Using the example of the 1981 riots, Red Action stated that the paramilitary policing tactics employed in Northern Ireland were now being used on the British mainland. The group thought that this might create a greater understanding in Britain of the Republican cause. The article finished with this:

Perhaps some of the working class are now beginning to realise that the IRA/INLA are not looney crazed terrorists – just people who realised that the only way that their voice would be heard was by their taking direct physical action against the state.

It cannot be said that the news of the Brighton bomb brought cheers of ‘up the provos’ [sic] but there were plenty of people who thought that it would hsve been better if it had been more successful.

The Brighton bomb gave Thatcher a brief respite from the pressure of the miners strike and public opinion swung behind her momentarily for the first time really ‘since the Falklands War. But many of those who were involved in the strike did not sympathise with Thatcher in the wake of the bombing, although most were critical of the strategies used by the Provisional IRA. The bombing also solidified in her mind that the ‘enemy within’ was a clear and present threat, even though if she wasn’t willing to say it on October 13, 1984 – Irish Republicans, trade unionists, communists, etc, were to be handled with the necessary toughness that the situation required.

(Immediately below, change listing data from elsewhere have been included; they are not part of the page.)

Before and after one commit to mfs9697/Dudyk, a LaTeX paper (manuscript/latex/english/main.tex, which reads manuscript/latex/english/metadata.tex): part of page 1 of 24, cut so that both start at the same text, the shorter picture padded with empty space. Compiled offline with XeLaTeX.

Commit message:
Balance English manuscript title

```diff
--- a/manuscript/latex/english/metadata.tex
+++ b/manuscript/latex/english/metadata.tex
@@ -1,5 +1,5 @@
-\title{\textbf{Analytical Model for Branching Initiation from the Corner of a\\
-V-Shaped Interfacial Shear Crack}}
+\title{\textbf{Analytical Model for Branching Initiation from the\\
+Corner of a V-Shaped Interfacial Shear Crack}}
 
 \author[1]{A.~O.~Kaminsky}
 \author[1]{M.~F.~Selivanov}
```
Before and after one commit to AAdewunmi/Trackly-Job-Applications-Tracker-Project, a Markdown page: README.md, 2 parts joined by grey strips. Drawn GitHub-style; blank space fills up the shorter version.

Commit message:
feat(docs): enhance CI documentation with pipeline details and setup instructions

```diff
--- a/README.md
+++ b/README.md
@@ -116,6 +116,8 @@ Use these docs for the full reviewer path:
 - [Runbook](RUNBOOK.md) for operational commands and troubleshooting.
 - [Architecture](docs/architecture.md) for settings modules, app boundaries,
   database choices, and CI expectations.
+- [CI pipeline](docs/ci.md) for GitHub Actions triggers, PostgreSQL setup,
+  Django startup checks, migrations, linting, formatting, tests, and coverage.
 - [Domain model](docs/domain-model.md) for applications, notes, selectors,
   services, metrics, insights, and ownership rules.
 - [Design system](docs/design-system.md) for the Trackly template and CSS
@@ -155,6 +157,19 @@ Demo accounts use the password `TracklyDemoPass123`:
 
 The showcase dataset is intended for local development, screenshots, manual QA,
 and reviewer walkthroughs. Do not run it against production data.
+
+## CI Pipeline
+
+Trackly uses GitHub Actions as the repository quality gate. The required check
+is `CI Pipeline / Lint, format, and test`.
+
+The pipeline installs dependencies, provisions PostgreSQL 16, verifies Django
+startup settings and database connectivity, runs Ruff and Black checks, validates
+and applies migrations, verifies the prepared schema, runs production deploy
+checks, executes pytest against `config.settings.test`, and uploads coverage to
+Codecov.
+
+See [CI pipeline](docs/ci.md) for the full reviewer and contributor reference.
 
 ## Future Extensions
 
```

This line of thinking informed the political and criminal justice outlook of the Thatcher government until its end in November 1990.